When you’ve been performing music for as long as I have (and I’ve been performing since before I had any understanding of what a job or career was) you can go a long time before you realize that you’re complicit in a quiet and unstated kind of hypocrisy.
And that hypocrisy is this: classical music is universal, right? It spans languages, cultures, distance, age, and time. It’s extremely powerful stuff that everyone—and anyone—can relate to.
And yet! Although people of every sort have been writing music for as long as written history exists, and a whole freaking lot of classically trained musicians exist in the world (seriously, have you noticed how many of us there are? it’s nuts!!), the suspiciously vast majority of music performed is music written by a relatively small sample of white European male composers.
How universal is that, really?
The thing that I used to think, and that unfortunately a lot of people still believe, is that this is simply because women and people of color haven’t contributed much to the classical music canon. This type of thinking is easily debunked, though, if you put even the tiniest, laziest amount of research into music history, or even just history in general. Women and people of color (POC) have been a big part of the story, but when it comes time for us in the present to curate selections from the historical record, we end up reinforcing the idea that only a small subsection matters.
“So you’re not being inclusive of enough dead people,” you say. “Big whoop.”
Well, Reader-Who-I’m-Imagining-is-a-Sullen-Teenage-Me, it is a big whoop.
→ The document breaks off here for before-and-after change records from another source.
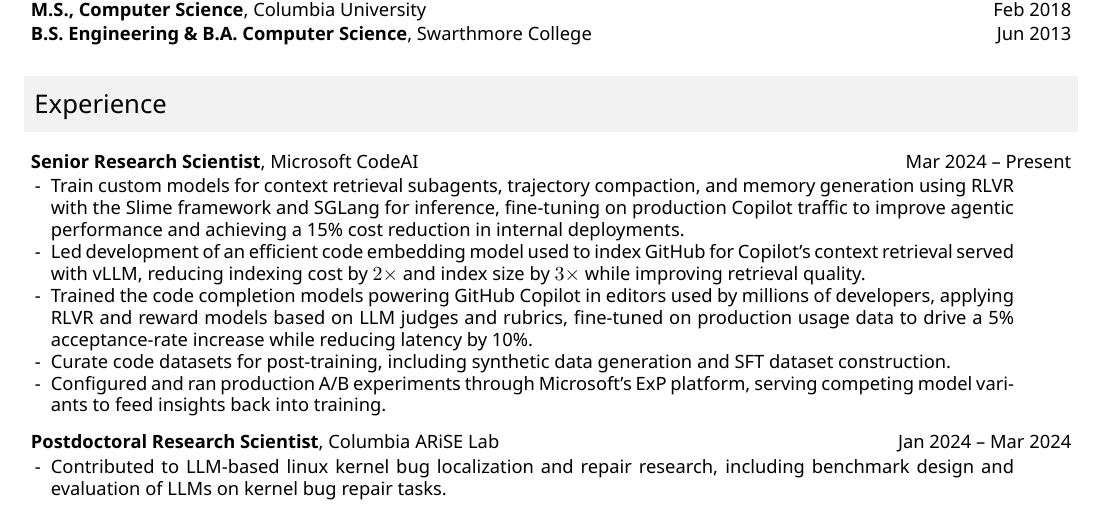
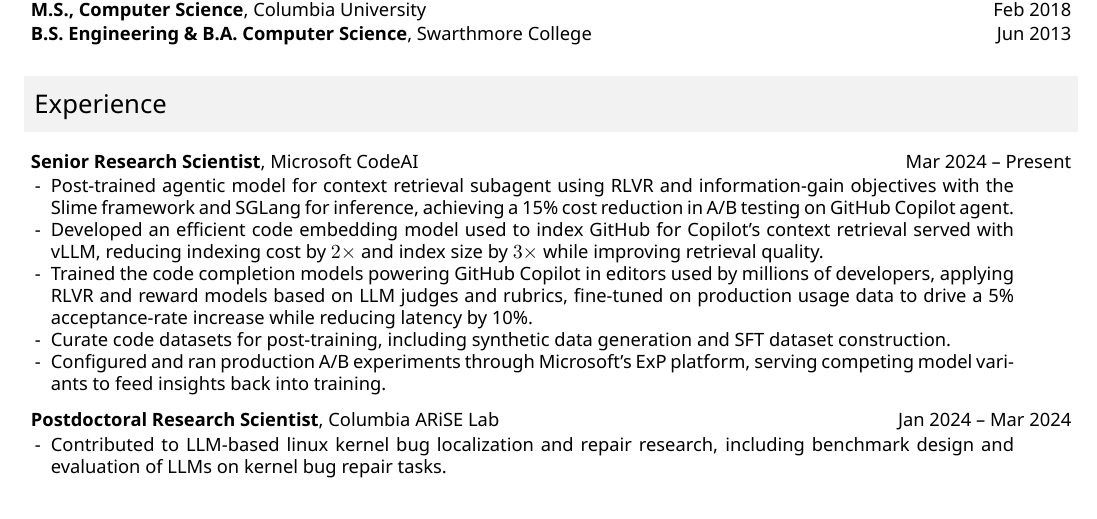
Before and after one commit to gryan11/resume, a LaTeX CV (cv.tex): part of page 1 of 3, cut so that both start at the same text. Compiled offline with XeLaTeX.

Commit message:
autocommit

```diff
--- a/cv.tex
+++ b/cv.tex
@@ -125,8 +125,8 @@
 
 \rjob{\textbf{Senior Research Scientist}, Microsoft CodeAI}{Mar 2024 -- Present}\\
 \begin{ritemize}
-    \ritem Train custom models for context retrieval subagents, trajectory compaction, and memory generation using RLVR with the Slime framework and SGLang for inference, fine-tuning on production Copilot traffic to improve agentic performance and achieving a 15\% cost reduction in internal deployments.
-    \ritem Led development of an efficient code embedding model used to index GitHub for Copilot's context retrieval served with vLLM, reducing indexing cost by $2\times$ and index size by $3\times$ while improving retrieval quality.
+    \ritem Post-trained agentic model for context retrieval subagent using RLVR and information-gain objectives with the Slime framework and SGLang for inference, achieving a 15\% cost reduction in A/B testing on GitHub Copilot agent.
+    \ritem Developed an efficient code embedding model used to index GitHub for Copilot's context retrieval served with vLLM, reducing indexing cost by $2\times$ and index size by $3\times$ while improving retrieval quality.
     \ritem Trained the code completion models powering GitHub Copilot in editors used by millions of developers, applying RLVR and reward models based on LLM judges and rubrics, fine-tuned on production usage data to drive a 5\% acceptance-rate increase while reducing latency by 10\%.
     \ritem Curate code datasets for post-training, including synthetic data generation and SFT dataset construction.
     \ritem Configured and ran production A/B experiments through Microsoft's ExP platform, serving competing model variants to feed insights back into training.
```
Also changed, not shown: gabriel_ryan_cv.pdf.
The way we represent history can lead to unfortunate perspectives on culture that end up affecting modern society, and how we see people today.
- For example, society’s curious failure to recognize that computer science was essentially invented by a woman, and started out as a woman-dominated field, has led to the stereotype that computer science is men’s work, which in turn can cause people who don’t otherwise look like idiots to genuinely believe that women are not “biologically disposed” (????) to be programmers or computer scientists.
- Or how about the fact that the story of human culture across the world has always been one of immigration, and that patterns of trade and migration have been shaping and creating the places we’re familiar with from pre-history to modern memory…and yet enough people have been pushing the narrative of cultural or racial identities being threatened by “others” that uninformed stereotypes have led to people facing increased hostility, being taken away from their homes, and murdered? Or that those who were told their cultural identity was threatened by immigration set in motion a decision that has already undermined the stability of a cultural capital, limited the career growth of a whole generation, and threatened a country’s ability to even feed itself or keep its citizens healthy (and alive)?
The way we frame history has actual, real-world consequences. The way we tell a prologue can affect how we choose to continue the story.
So while it may seem laughably trivial to say “Hey, why don’t we play more classical music by people who aren’t just dead white dudes?”, I think it’s one of those little things that subtly shapes how we view people and culture as a whole. Perpetuating the myth that exclusion is a normal component of something legitimizes the excuse that exclusion is necessary for maintaining the status quo. It is also a little messed up that the choice to be more representative of a real collection of voices from history requires a conscious deviation from an established canon, but hey, this is a messed up world sometimes.
Anyway, that is the arduous thought process behind my realization of “holy crap, I really need to play some music by women and people of color.” It’s not an earth-shattering change, but it’s what I can do with my power as a musician—and hopefully it’ll convince other musicians to follow suit, and audiences to listen with open ears.
Now here is where you, dear reader (who I’m no longer assuming is Sullen Teenage Me), get to help.
- My goal is simple: to incorporate music by composers who are female and/or POC into my concert repertoire. Currently the number of pieces in my hands that fit this criteria is 0.
- I’ve been doing my research, but I am positive that there’s a wealth of composers out there I just haven’t heard of yet. So if you know any women/POC composers who have written works for the piano, please tell me via comment or tweet! (I might compile my list into a future blog posts so other pianists can have at it.)
- If you are a somebody or you know a somebody who organizes or promotes concerts and would like to support a concert featuring inclusive programming, please let me know!
P.S. You can read more on my thoughts on classism in music or the role of art in the world on this blog, and if you’re the type of person who digs interesting articles, I have a few more lists, and I often share cool things I read on Twitter.
P.P.S. I just got back from wiggling my fingers in Italy and here’s the proof.